** Your objective **
Copy out each line of the entries where the word "ночь" is present.
#### Supplied information ####
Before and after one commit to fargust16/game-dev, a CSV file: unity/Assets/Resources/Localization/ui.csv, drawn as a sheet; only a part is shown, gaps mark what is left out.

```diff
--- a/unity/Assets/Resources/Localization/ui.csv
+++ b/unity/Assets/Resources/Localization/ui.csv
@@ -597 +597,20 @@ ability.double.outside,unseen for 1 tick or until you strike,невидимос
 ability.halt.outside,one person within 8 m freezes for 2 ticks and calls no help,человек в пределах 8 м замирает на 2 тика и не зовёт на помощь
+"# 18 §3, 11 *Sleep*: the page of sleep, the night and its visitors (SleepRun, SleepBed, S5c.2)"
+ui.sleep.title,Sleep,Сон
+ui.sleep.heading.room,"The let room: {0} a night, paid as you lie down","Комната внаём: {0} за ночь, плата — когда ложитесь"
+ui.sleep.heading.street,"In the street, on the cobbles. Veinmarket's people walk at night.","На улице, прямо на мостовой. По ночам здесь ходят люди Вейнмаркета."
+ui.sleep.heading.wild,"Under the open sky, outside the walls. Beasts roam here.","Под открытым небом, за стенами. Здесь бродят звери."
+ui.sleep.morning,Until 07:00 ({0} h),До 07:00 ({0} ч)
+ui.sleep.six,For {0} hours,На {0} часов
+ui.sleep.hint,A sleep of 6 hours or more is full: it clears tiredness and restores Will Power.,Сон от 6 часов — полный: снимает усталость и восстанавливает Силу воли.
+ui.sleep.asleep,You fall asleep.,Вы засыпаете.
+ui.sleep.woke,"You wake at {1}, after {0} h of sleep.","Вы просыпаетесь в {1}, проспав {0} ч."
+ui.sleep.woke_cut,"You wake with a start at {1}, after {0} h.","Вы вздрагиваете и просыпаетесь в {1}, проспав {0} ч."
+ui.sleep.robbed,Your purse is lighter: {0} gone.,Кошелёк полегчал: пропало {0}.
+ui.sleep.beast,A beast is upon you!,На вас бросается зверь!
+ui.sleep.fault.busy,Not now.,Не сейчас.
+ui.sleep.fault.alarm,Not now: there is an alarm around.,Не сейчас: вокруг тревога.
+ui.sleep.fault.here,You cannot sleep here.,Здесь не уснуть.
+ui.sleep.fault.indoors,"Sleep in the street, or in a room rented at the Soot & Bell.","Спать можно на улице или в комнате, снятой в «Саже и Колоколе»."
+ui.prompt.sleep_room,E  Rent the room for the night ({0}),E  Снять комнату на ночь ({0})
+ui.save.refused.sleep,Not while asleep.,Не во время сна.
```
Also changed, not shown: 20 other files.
####
** Exercise response **
+ui.sleep.heading.room,"The let room: {0} a night, paid as you lie down","Комната внаём: {0} за ночь, плата — когда ложитесь"
+ui.prompt.sleep_room,E  Rent the room for the night ({0}),E  Снять комнату на ночь ({0})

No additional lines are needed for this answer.